▸ **Instructions to follow**: Your answer must be a single number: the count of lines in the records below that include the string "signInOrSignUp".

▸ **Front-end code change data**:

- - - -

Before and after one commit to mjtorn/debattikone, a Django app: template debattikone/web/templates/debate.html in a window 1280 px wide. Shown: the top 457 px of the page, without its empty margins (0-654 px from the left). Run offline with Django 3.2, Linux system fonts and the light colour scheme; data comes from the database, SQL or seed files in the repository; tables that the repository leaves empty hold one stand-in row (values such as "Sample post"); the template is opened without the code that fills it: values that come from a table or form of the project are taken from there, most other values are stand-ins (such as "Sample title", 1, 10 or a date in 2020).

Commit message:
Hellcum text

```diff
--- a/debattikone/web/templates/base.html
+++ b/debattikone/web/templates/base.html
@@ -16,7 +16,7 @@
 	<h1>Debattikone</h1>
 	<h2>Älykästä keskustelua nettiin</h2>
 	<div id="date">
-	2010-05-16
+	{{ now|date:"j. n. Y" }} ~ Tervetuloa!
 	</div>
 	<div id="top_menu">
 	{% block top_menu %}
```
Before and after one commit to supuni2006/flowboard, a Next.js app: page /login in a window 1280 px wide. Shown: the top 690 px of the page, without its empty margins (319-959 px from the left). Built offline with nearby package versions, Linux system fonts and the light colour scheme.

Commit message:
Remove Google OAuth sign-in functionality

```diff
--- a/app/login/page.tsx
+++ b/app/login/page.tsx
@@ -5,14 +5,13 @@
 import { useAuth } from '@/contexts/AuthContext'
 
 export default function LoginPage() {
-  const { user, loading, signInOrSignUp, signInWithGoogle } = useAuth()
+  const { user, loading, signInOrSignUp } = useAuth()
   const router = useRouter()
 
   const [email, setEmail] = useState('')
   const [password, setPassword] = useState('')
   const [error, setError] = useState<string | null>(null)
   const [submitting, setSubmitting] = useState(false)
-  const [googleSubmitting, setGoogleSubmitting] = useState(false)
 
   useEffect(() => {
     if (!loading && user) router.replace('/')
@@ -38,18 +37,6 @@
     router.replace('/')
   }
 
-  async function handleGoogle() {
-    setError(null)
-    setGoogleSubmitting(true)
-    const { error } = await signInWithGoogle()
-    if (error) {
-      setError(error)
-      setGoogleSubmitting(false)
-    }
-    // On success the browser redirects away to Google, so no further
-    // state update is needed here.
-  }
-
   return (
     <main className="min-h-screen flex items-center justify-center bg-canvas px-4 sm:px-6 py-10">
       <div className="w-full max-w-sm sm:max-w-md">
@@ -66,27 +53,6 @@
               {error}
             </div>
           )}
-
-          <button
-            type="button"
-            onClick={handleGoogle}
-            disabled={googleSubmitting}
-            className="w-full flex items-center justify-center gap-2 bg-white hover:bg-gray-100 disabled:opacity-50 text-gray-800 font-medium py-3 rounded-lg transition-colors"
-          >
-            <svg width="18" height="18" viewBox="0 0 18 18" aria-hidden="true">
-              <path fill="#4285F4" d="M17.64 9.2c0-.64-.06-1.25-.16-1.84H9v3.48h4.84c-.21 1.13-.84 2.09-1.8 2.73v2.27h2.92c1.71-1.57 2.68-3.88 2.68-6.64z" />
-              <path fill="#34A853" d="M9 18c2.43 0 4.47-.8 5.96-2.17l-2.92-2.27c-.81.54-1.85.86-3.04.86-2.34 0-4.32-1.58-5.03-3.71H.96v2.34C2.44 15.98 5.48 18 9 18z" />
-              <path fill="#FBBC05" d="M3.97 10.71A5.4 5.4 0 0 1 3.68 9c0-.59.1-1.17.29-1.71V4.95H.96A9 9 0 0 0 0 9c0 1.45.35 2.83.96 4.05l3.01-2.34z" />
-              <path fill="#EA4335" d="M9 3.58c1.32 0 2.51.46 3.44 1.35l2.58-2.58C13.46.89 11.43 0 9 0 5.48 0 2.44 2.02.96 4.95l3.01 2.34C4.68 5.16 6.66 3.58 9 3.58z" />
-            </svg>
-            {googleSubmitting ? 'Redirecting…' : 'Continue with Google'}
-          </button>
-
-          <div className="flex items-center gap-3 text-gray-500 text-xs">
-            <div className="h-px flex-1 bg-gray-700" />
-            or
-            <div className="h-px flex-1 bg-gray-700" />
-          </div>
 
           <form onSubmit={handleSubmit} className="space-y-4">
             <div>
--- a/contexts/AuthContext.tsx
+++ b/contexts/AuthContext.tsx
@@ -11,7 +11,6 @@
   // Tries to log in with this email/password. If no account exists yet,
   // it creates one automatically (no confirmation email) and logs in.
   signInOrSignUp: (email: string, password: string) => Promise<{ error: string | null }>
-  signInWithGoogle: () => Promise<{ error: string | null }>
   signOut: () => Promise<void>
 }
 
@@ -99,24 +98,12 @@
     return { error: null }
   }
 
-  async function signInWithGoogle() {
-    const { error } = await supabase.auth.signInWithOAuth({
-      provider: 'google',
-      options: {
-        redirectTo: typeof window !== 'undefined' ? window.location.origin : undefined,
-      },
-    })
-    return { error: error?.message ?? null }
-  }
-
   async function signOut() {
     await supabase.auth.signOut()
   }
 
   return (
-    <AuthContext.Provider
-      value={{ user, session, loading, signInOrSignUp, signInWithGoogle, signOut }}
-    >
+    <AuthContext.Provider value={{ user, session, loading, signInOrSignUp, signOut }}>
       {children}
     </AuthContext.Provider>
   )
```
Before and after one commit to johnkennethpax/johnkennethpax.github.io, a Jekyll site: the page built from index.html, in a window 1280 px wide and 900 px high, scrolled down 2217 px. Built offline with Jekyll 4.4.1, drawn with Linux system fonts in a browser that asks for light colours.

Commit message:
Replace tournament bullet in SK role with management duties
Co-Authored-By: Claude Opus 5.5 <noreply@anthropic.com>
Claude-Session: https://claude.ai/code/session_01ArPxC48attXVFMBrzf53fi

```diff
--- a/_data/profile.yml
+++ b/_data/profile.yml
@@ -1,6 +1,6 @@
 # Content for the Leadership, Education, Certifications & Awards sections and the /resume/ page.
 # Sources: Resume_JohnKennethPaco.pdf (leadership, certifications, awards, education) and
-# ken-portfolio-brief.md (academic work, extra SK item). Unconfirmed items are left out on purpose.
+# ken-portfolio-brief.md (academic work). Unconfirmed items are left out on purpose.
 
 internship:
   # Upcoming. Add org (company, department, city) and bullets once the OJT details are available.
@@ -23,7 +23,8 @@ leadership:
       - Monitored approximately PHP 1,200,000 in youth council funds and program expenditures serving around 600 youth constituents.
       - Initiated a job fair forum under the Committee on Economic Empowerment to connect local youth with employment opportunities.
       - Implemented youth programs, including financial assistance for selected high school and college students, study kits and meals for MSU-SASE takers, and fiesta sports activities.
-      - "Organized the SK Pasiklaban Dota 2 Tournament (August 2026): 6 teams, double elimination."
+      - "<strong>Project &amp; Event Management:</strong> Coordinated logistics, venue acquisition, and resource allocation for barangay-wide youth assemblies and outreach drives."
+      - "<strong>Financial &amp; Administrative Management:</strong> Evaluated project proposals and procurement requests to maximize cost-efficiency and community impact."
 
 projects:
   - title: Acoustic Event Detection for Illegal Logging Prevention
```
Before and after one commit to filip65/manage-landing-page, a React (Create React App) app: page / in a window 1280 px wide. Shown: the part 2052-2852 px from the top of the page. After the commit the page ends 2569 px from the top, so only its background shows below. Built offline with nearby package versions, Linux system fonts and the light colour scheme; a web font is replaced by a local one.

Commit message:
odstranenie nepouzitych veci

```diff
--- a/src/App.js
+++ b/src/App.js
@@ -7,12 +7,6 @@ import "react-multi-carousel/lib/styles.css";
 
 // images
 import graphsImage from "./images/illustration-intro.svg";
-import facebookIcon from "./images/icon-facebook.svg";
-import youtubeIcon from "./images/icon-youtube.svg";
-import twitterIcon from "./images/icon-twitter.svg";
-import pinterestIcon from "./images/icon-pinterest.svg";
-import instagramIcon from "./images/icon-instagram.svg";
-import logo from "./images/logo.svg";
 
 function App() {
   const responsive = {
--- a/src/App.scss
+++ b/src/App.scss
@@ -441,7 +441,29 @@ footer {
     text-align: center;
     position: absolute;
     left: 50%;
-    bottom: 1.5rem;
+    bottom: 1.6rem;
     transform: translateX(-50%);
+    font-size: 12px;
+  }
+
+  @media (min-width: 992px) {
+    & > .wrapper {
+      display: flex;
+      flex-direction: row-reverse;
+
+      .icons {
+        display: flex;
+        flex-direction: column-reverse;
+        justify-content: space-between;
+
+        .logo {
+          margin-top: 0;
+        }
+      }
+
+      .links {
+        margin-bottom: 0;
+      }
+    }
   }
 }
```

- - - -

▸ **Answer to this exercise**: 5